--- Data excerpts ---
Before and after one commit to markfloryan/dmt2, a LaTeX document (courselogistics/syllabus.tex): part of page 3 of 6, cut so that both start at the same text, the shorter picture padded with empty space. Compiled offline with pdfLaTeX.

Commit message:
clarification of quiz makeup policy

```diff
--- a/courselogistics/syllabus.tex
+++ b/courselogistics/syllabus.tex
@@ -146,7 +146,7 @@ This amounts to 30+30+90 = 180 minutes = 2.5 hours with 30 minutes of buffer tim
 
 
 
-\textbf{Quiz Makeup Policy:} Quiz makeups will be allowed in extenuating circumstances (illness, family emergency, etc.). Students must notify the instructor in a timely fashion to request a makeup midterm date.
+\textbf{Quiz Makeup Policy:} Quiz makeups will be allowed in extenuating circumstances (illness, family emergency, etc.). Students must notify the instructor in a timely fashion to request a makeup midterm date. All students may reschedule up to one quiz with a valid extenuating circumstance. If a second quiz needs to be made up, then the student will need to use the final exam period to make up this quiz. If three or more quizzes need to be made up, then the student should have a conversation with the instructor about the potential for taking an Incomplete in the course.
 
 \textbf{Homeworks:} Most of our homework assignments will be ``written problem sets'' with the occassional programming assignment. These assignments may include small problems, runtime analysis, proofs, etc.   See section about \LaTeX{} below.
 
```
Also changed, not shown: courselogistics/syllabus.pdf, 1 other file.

--- Try it ---
Your answer must be the complete listing, retyped exactly.

--- Written answer ---
Before and after one commit to markfloryan/dmt2, a LaTeX document (courselogistics/syllabus.tex): part of page 3 of 6, cut so that both start at the same text, the shorter picture padded with empty space. Compiled offline with pdfLaTeX.

Commit message:
clarification of quiz makeup policy

```diff
--- a/courselogistics/syllabus.tex
+++ b/courselogistics/syllabus.tex
@@ -146,7 +146,7 @@ This amounts to 30+30+90 = 180 minutes = 2.5 hours with 30 minutes of buffer tim
 
 
 
-\textbf{Quiz Makeup Policy:} Quiz makeups will be allowed in extenuating circumstances (illness, family emergency, etc.). Students must notify the instructor in a timely fashion to request a makeup midterm date.
+\textbf{Quiz Makeup Policy:} Quiz makeups will be allowed in extenuating circumstances (illness, family emergency, etc.). Students must notify the instructor in a timely fashion to request a makeup midterm date. All students may reschedule up to one quiz with a valid extenuating circumstance. If a second quiz needs to be made up, then the student will need to use the final exam period to make up this quiz. If three or more quizzes need to be made up, then the student should have a conversation with the instructor about the potential for taking an Incomplete in the course.
 
 \textbf{Homeworks:} Most of our homework assignments will be ``written problem sets'' with the occassional programming assignment. These assignments may include small problems, runtime analysis, proofs, etc.   See section about \LaTeX{} below.
 
```
Also changed, not shown: courselogistics/syllabus.pdf, 1 other file.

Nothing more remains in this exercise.